You have to be AT the symphonic concert or be AT the ballet or standing in front of the
original art work. Our professor had us write a philosophy paper on one original work of
art. We had to be able to experience the artwork and discuss a question of aesthetics.
Needless to say we were limited in that we had to use only the local museums. Many
students did not understand her demand. They wanted to write a historical piece with a
print, reproduction or museum catalog as their reference. She was very specific. We
had to understand that art was something to experience and we had to be there with the
original artwork. It was a very valuable lesson that really changed my life. This is so
important and it is a lesson that is left out of art appreciation classes (many times).
This experience or aesthetic response is VITAL! It is this experience that moves
people to inspiration and excitement. That is why Aesthetics is being pushed into the
curriculum. It is the aesthetic experience that makes it possible for us to make value
judgements (this is not meant to be taken as judgmental or critical - it is very
different). You are quite right, Art is DIFFERENT in a wonderful way. I applaud those
educators who are already incorporating aesthetics into their curriculum. Philosophers
have known this secret (importance of aesthetics) for years and we are excited that it
is on the forefront of discussion. As a philosopher I hope to make aesthetic education
a vital part of my future work in academia and at the younger level if they'll let me.
Some schools have not yet digested the idea of letting someone with a philosophy degree
come in and teach at the lower levels although I'm working on it. Right now I'm
continuing my schooling, (I have a little ways to go) and this coming summer I am
developing a program called Reflections on Art which is a philosophy of art class for
5-7th grades. This is a GT summer program offered through IUPUI. It is the experience
of art that puts excitement into our lives. Some children NEVER "get it" or they lose
the magic as you aptly said. I'm sorry this message was soooo long. I don't know what
came over me.


On Mon, 20 Jan 1997, kprs <kprs> wrote:
>I just wanted to add more to the debate. And that is this, elementary
>aged children love art for it's purity in color, design, subject
>matter. They are caught up in it's magic. Very few students make it to
>art class in the highschool with the magic left. Has art been
>"generalized" and "common denominated" to the extent that the art
>becomes just another "must do" for them? I tutor small children in art
>afterschool. One of them said to me that he was tired of making the
>same things over and over grade by grade, and he wanted to know how to
>use pastels, because he saw work at an art museum his parents took him
>to. Another student just wants to try everything, and he brings his
>younger brother with him because his younger brother saw how excited he
>was when he came home from his art experience. Perhaps what I am trying
>to say is similar to my debate about Men and Women and that is men are
>not the same as women, and art is not the same as academics.

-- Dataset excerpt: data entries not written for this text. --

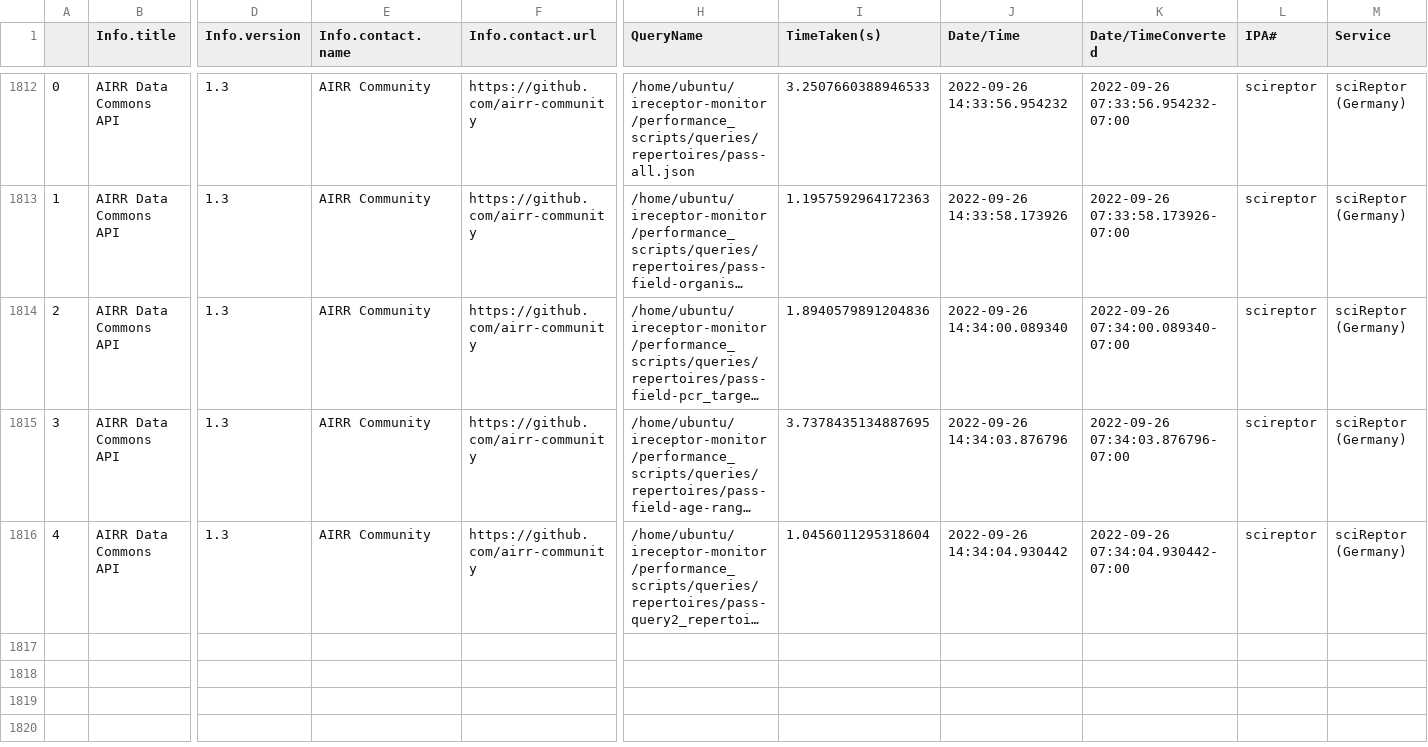
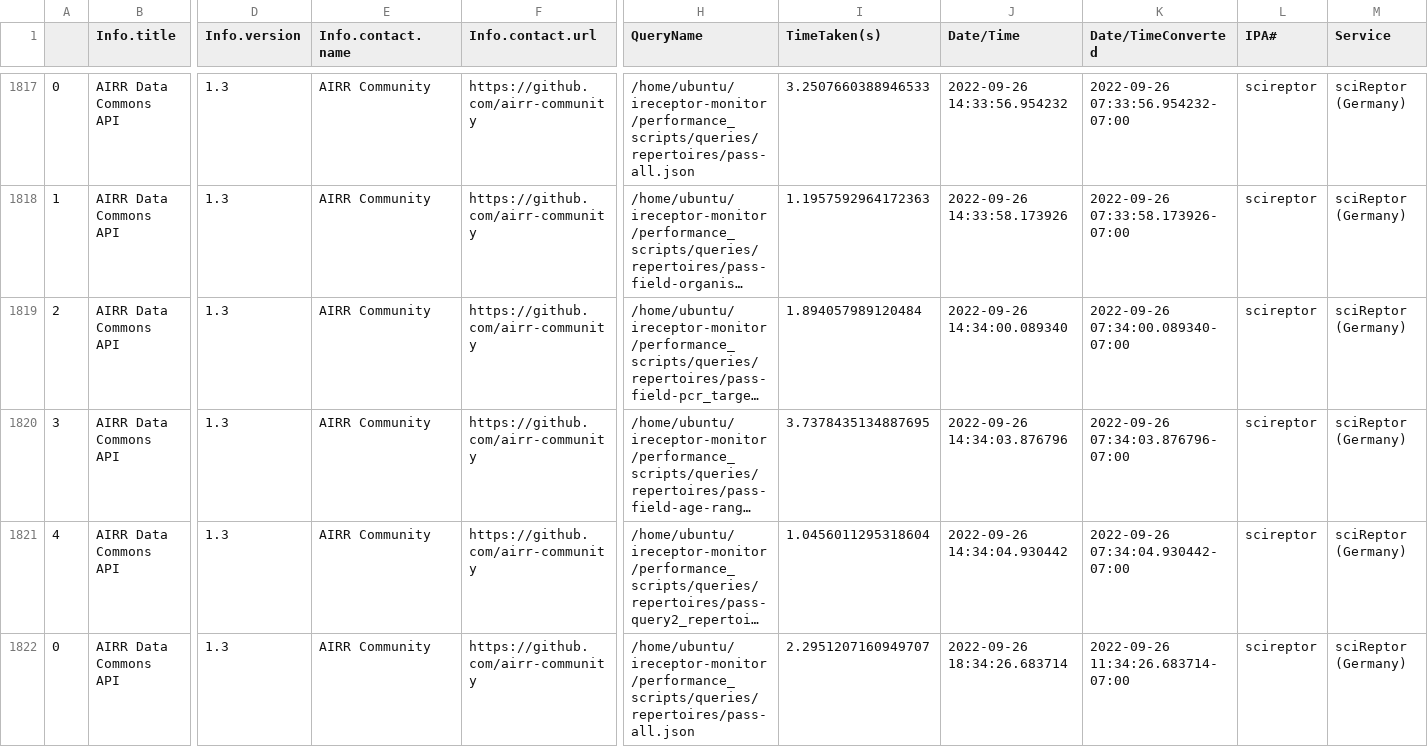
Before and after one commit to sfu-ireceptor/ADC-API-Plots, a CSV file: ADC-API-Plots/repertoire/fullresults.csv, drawn as a sheet; only a part is shown, gaps mark what is left out; long unchanged cells end in …; addresses are those after the commit; rows hold the shown columns only; the diff covers the shown part only; the diff names each change by its address in the sheet, - before the commit and + after, or states it on an @@ line.

Commit message:
add plot from 2022-08-27 to 2022-09-28

```diff
--- a/ADC-API-Plots/repertoire/fullresults.csv
+++ b/ADC-API-Plots/repertoire/fullresults.csv
-I1819 (TimeTaken(s)): 1.8940579891204836
+I1819 (TimeTaken(s)): 1.894057989120484
+row 1822: 0 | AIRR Data Commons API | 1.3 | AIRR Community | https://github.com/airr-community | /home/ubuntu/ireceptor-monitor/performance_scripts/queries/repertoires/pass-all.json | 2.2951207160949707 | 2022-09-26 18:34:26.683714 | 2022-09-26 11:34:26.683714-07:00 | scireptor | sciReptor (Germany)
```
Also changed, not shown: 9 added rows and 62 edited cells elsewhere in this file, 12 other files.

Art is just
>as rigorous, just as "academic" (for want of another word)but a whole
>different and distinct category, and quite frankly needs to be
>facilitated by someone who knows the difference. To say that art is

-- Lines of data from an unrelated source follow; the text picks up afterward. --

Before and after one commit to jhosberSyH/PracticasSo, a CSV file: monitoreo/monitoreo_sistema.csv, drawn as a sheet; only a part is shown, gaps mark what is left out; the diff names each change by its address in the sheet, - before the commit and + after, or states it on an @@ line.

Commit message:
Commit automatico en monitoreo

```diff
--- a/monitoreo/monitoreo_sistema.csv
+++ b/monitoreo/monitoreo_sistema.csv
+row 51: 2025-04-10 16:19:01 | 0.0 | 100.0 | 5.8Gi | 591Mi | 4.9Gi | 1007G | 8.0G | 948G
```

>everywhere is a given, to say that we should not separate the art from
>the rest of the world is also a truism, but to say that all can teach
>art is kind of tricky.
>Which leads me to the debate of school funding, I suppose. I can
>appreciate the fact that school boards have to make monetary decisions
>and that the art specialist is the last to be hired and the first to
>go. I have been there, and there is no saying that it won't happen
>again. But we can't let that defeat us, and by constantly promoting the
>arts, and having the children and parents promote the arts, they will
>get the message,and it won't take years. The first thing one has to do
>is contact the community, i.e. local art associations, parents and have
>them work with you to get that needed elementary art teacher. In the
>meantime, let us hope that the elementary specialist has a love for art
>(not limited to the crafts) and the enthusiasm, stamina,and humor to
>foster the magic in all of her charges.
>San D